Partly a gacha-style game, Another Eden lets you buy new fighters with Chronos Stones, a currency that you can either pay a bunch of money for or earn from completing in-game challenges like killing a certain number of enemy type X or progressing in the main story. These transactions take place in a dimension called the Dream Gallery, which you can access at any time except during combat.

Within the first hour, I had enough stones to buy my first character. I haven’t yet found a fight that I can’t beat with my existing party simply by grinding, levelling up, and buying better gear.

It’s possible I might at some point, but so far I feel completely content to just keep playing through the game without spending any money. Unlike some free-to-play games, the horse-race of collecting all of the game’s fighters, and the strongest versions of them, feels legitimately like a side activity and not the focus of the gameplay.

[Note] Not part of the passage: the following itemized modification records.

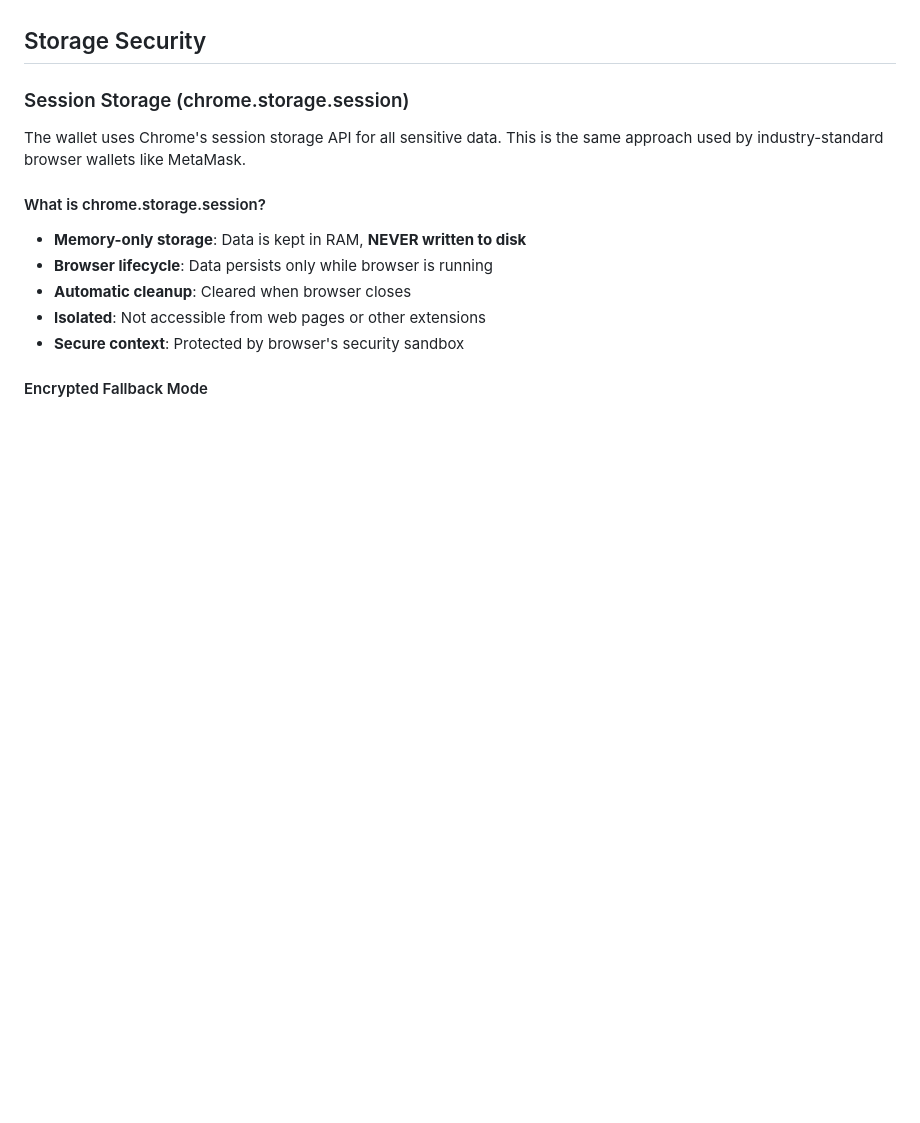
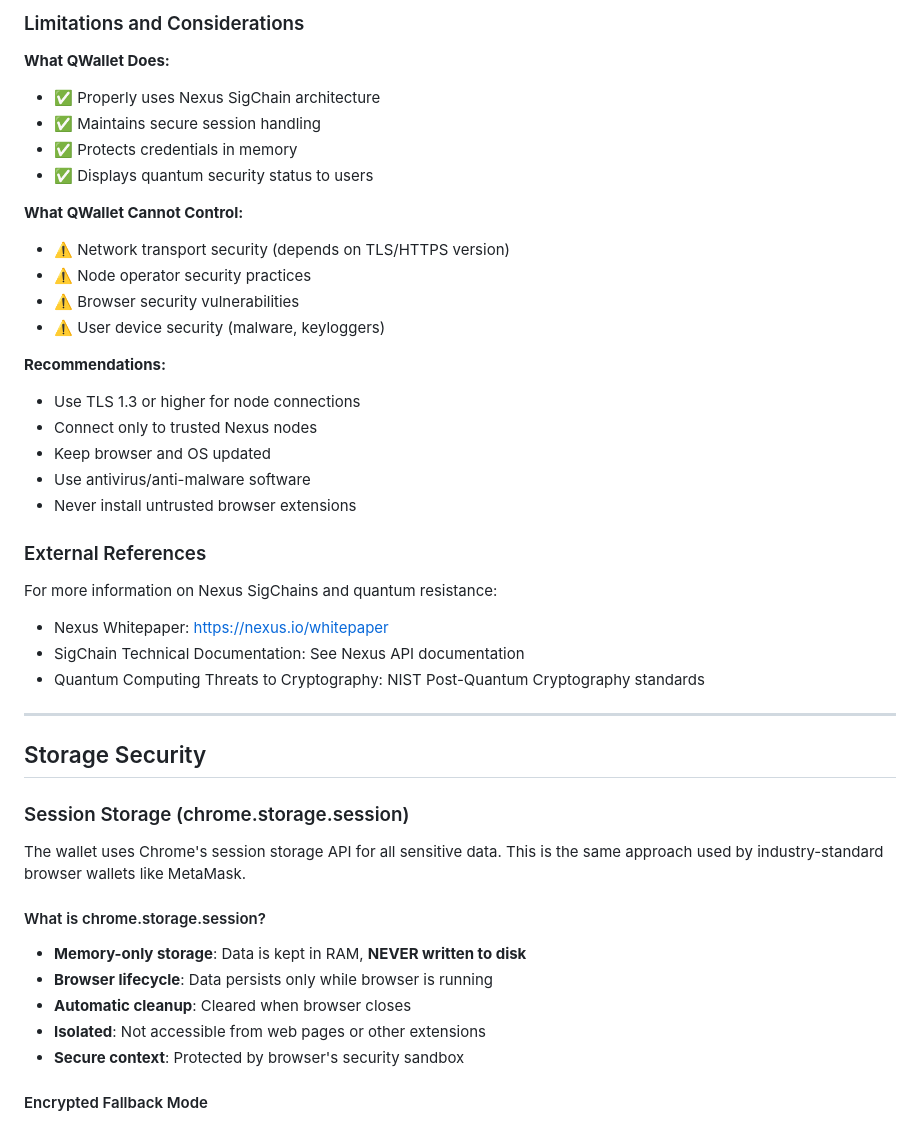
Before and after one commit to AkstonCap/q-wallet, a Markdown page: SECURITY.md, the part around one of its changes. Drawn GitHub-style; blank space fills up the shorter version.

```diff
--- a/SECURITY.md
+++ b/SECURITY.md
@@ -12,3 +80,32 @@ This document provides a detailed overview of the security measures implemented
+### Limitations and Considerations
+
+**What QWallet Does:**
+- ✅ Properly uses Nexus SigChain architecture
+- ✅ Maintains secure session handling
+- ✅ Protects credentials in memory
+- ✅ Displays quantum security status to users
+
+**What QWallet Cannot Control:**
+- ⚠️ Network transport security (depends on TLS/HTTPS version)
+- ⚠️ Node operator security practices
+- ⚠️ Browser security vulnerabilities
+- ⚠️ User device security (malware, keyloggers)
+
+**Recommendations:**
+- Use TLS 1.3 or higher for node connections
+- Connect only to trusted Nexus nodes
+- Keep browser and OS updated
+- Use antivirus/anti-malware software
+- Never install untrusted browser extensions
+
+### External References
+
+For more information on Nexus SigChains and quantum resistance:
+- Nexus Whitepaper: [https://nexus.io/whitepaper](https://nexus.io/whitepaper)
+- SigChain Technical Documentation: See Nexus API documentation
+- Quantum Computing Threats to Cryptography: NIST Post-Quantum Cryptography standards
+
+---
 
 ## Storage Security
 
```
Also changed, not shown: other parts of SECURITY.md (+68 -0 lines).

So far in Another Eden, the story really does seem to be the focus. I’m relieved for now, but we’ll see how long this lasts.


  • I did not know it was made by the creative behind Chrono Trigger. I spent my evening yesterday playing this and it was quite fun. Slow to start but it has now opened up and a lot of fun. No idea how they making money as there has been pretty much no microtransaction bs yet. I don’t like mobile games generally but this charming and great. Looks good on iPad Pro.

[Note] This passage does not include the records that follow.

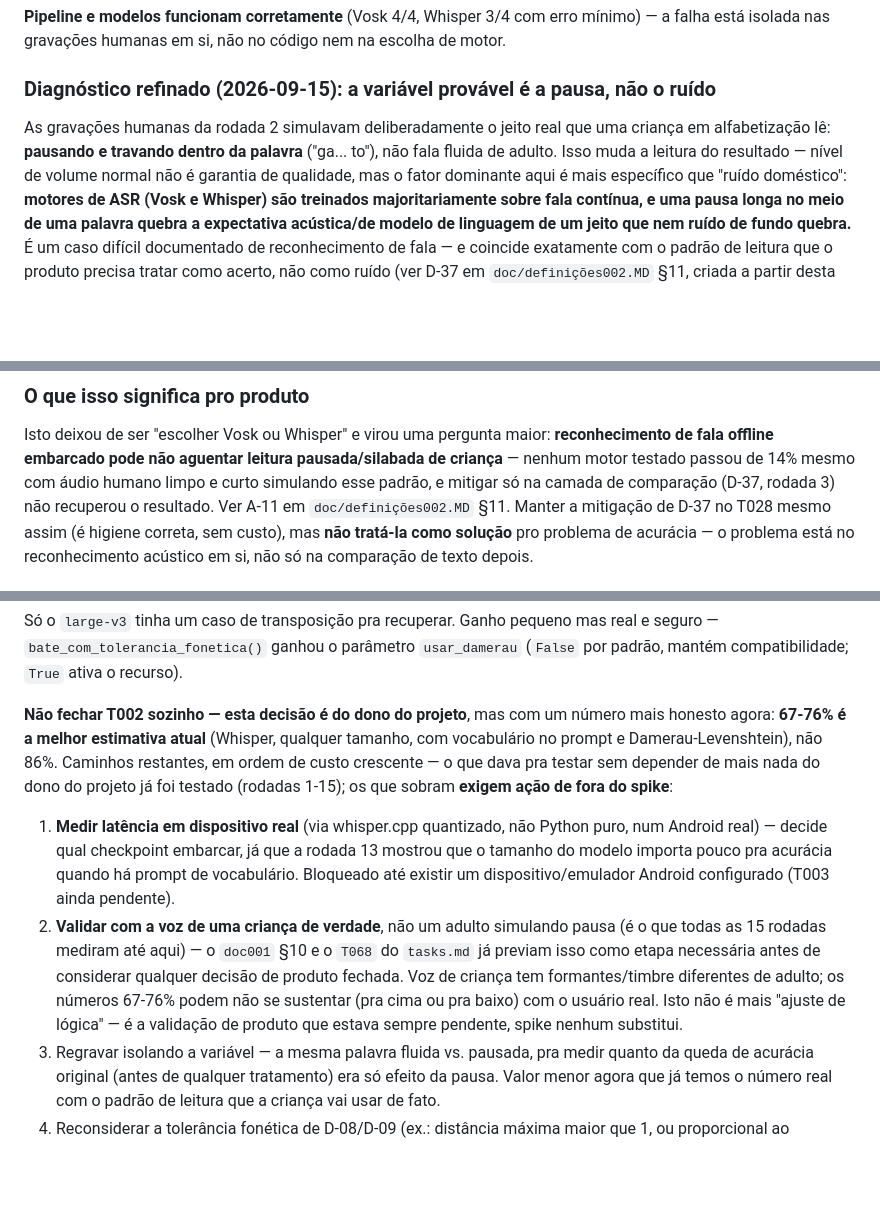
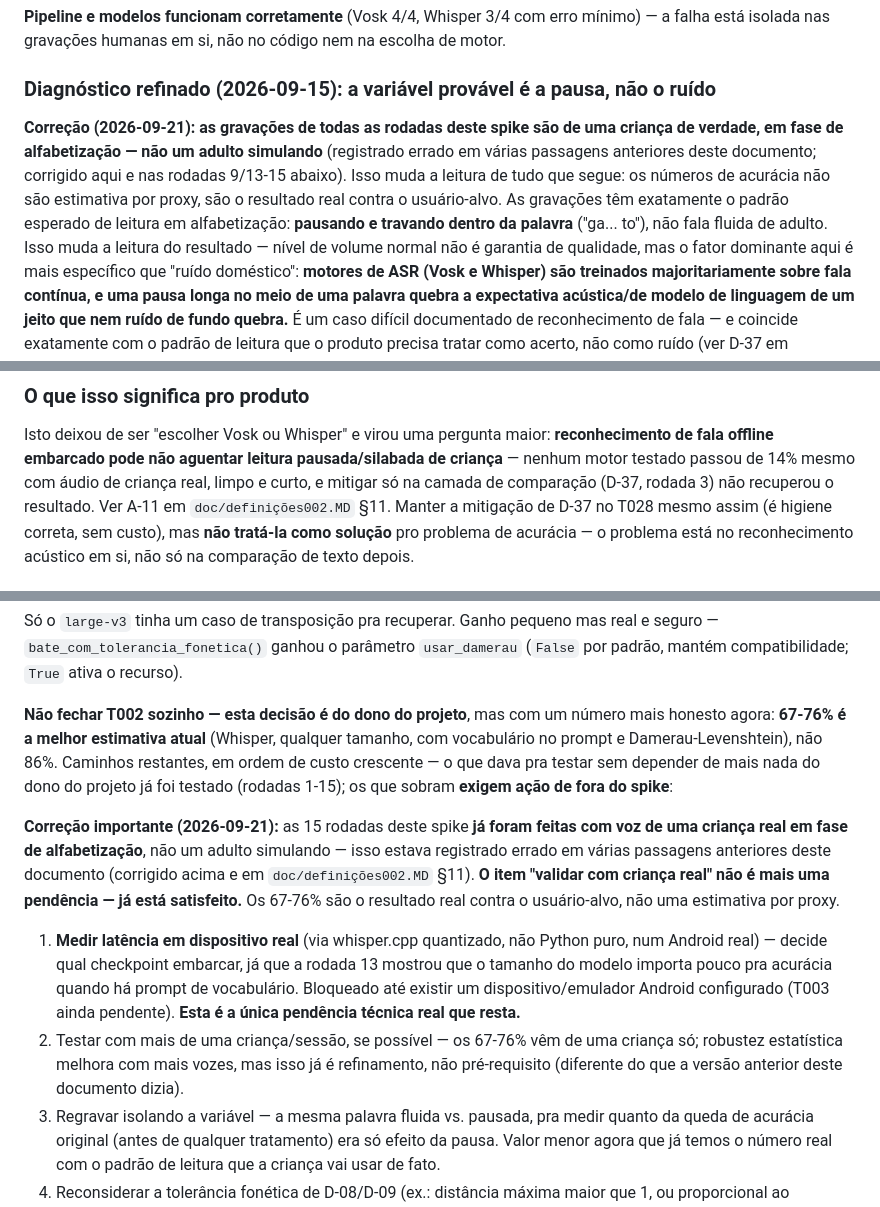
Before and after one commit to C4nt10/GameLeituraEscrita, a Markdown page: specs/001-mvp-desafios-leitura-matematica/research.md, 3 parts joined by grey strips. Rendered like a GitHub page; blank space fills up the shorter version.

```diff
--- a/specs/001-mvp-desafios-leitura-matematica/research.md
+++ b/specs/001-mvp-desafios-leitura-matematica/research.md
@@ -110,9 +110,15 @@ código nem na escolha de motor.
 
 ### Diagnóstico refinado (2026-09-15): a variável provável é a pausa, não o ruído
 
-As gravações humanas da rodada 2 simulavam deliberadamente o jeito real
-que uma criança em alfabetização lê: **pausando e travando dentro da
-palavra** ("ga... to"), não fala fluida de adulto. Isso muda a leitura do
+**Correção (2026-09-21): as gravações de todas as rodadas deste spike
+são de uma criança de verdade, em fase de alfabetização — não um adulto
+simulando** (registrado errado em várias passagens anteriores deste
+documento; corrigido aqui e nas rodadas 9/13-15 abaixo). Isso muda a
+leitura de tudo que segue: os números de acurácia não são estimativa por
+proxy, são o resultado real contra o usuário-alvo. As gravações têm
+exatamente o padrão esperado de leitura em alfabetização: **pausando e
+travando dentro da palavra** ("ga... to"), não fala fluida de adulto.
+Isso muda a leitura do
 resultado — nível de volume normal não é garantia de qualidade, mas o
 fator dominante aqui é mais específico que "ruído doméstico": **motores de
 ASR (Vosk e Whisper) são treinados majoritariamente sobre fala contínua, e
@@ -157,7 +163,7 @@ ponto isso é uma hipótese, não algo verificado por este spike.
 Isto deixou de ser "escolher Vosk ou Whisper" e virou uma pergunta maior:
 **reconhecimento de fala offline embarcado pode não aguentar leitura
 pausada/silabada de criança** — nenhum motor testado passou de 14% mesmo
-com áudio humano limpo e curto simulando esse padrão, e mitigar só na
+com áudio de criança real, limpo e curto, e mitigar só na
 camada de comparação (D-37, rodada 3) não recuperou o resultado. Ver A-11
 em `doc/definições002.MD` §11. Manter a mitigação de D-37 no T028 mesmo
 assim (é higiene correta, sem custo), mas **não tratá-la como solução**
@@ -651,19 +657,24 @@ não 86%. Caminhos restantes, em ordem de custo crescente — o que dava pra
 testar sem depender de mais nada do dono do projeto já foi testado
 (rodadas 1-15); os que sobram **exigem ação de fora do spike**:
 
+**Correção importante (2026-09-21):** as 15 rodadas deste spike **já
+foram feitas com voz de uma criança real em fase de alfabetização**, não
+um adulto simulando — isso estava registrado errado em várias passagens
+anteriores deste documento (corrigido acima e em `doc/definições002.MD`
+§11). **O item "validar com criança real" não é mais uma pendência — já
+está satisfeito.** Os 67-76% são o resultado real contra o usuário-alvo,
+não uma estimativa por proxy.
+
 1. **Medir latência em dispositivo real** (via whisper.cpp quantizado,
    não Python puro, num Android real) — decide qual checkpoint embarcar,
    já que a rodada 13 mostrou que o tamanho do modelo importa pouco pra
    acurácia quando há prompt de vocabulário. Bloqueado até existir um
-   dispositivo/emulador Android configurado (T003 ainda pendente).
-2. **Validar com a voz de uma criança de verdade**, não um adulto
-   simulando pausa (é o que todas as 15 rodadas mediram até aqui) —
-   o `doc001` §10 e o `T068` do `tasks.md` já previam isso como etapa
-   necessária antes de considerar qualquer decisão de produto fechada.
-   Voz de criança tem formantes/timbre diferentes de adulto; os números
-   67-76% podem não se sustentar (pra cima ou pra baixo) com o usuário
-   real. Isto não é mais "ajuste de lógica" — é a validação de produto
-   que estava sempre pendente, spike nenhum substitui.
+   dispositivo/emulador Android configurado (T003 ainda pendente). **Esta
+   é a única pendência técnica real que resta.**
+2. Testar com mais de uma criança/sessão, se possível — os 67-76% vêm de
+   uma criança só; robustez estatística melhora com mais vozes, mas isso
+   já é refinamento, não pré-requisito (diferente do que a versão anterior
+   deste documento dizia).
 3. Regravar isolando a variável — a mesma palavra fluida vs. pausada, pra
    medir quanto da queda de acurácia original (antes de qualquer
    tratamento) era só efeito da pausa. Valor menor agora que já temos o
```
Also changed, not shown: doc/definições002.MD (+7 -5 lines), specs/001-mvp-desafios-leitura-matematica/tasks.md (+8 -7 lines).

  • Similar kinda deal with Langrisser on mobile, which is kind of a continuation of the series from Sega.

    Takes up until about level 30 for the real grind/paywall to set in, which wasn’t bad for its enjoyable mechanics and the time it takes to get that far (about a week), but it demands a lot of your time and attention if you’re to progress past that point.

    It really sucks that so many of these mobile games refuse to let 99% of their players actually see an ‘end’ (if one even exists), then have them come back for engaging mechanics/new content.

    It feels dishonest.

      • That’s weird. It’s not a particularly lewd game. Everything is mostly chibi, and there’s a few character profiles showing more detailed portraits, the worst of which are wearing chainmail bikinis, but there’s only a couple of those from what I’m aware. If you’re looking for bewbs, it’s probably not going to scratch that itch. 🙂

  • This doesn’t really do anything to make me think it’s not going to turn out like other gacha games. Most of them start you off by giving you an abundance of resources, a few high level heroes and the ability to steam roll through the early content.

    Then you hit the pay or grind wall and it becomes more about choosing whether you value your time or money the most. By that time though, you’ve already fallen victim to the sunk cost fallacy and feel like you should keep playing and a dollar or two for some easier progression wouldn’t hurt.

    • The true indicator of a mobile game’s ‘generosity’ (ie: how timid it is about having its hand in your wallet) is whether it can actually be completed.

Show more comments

Comments are closed.

Log in to comment on this story!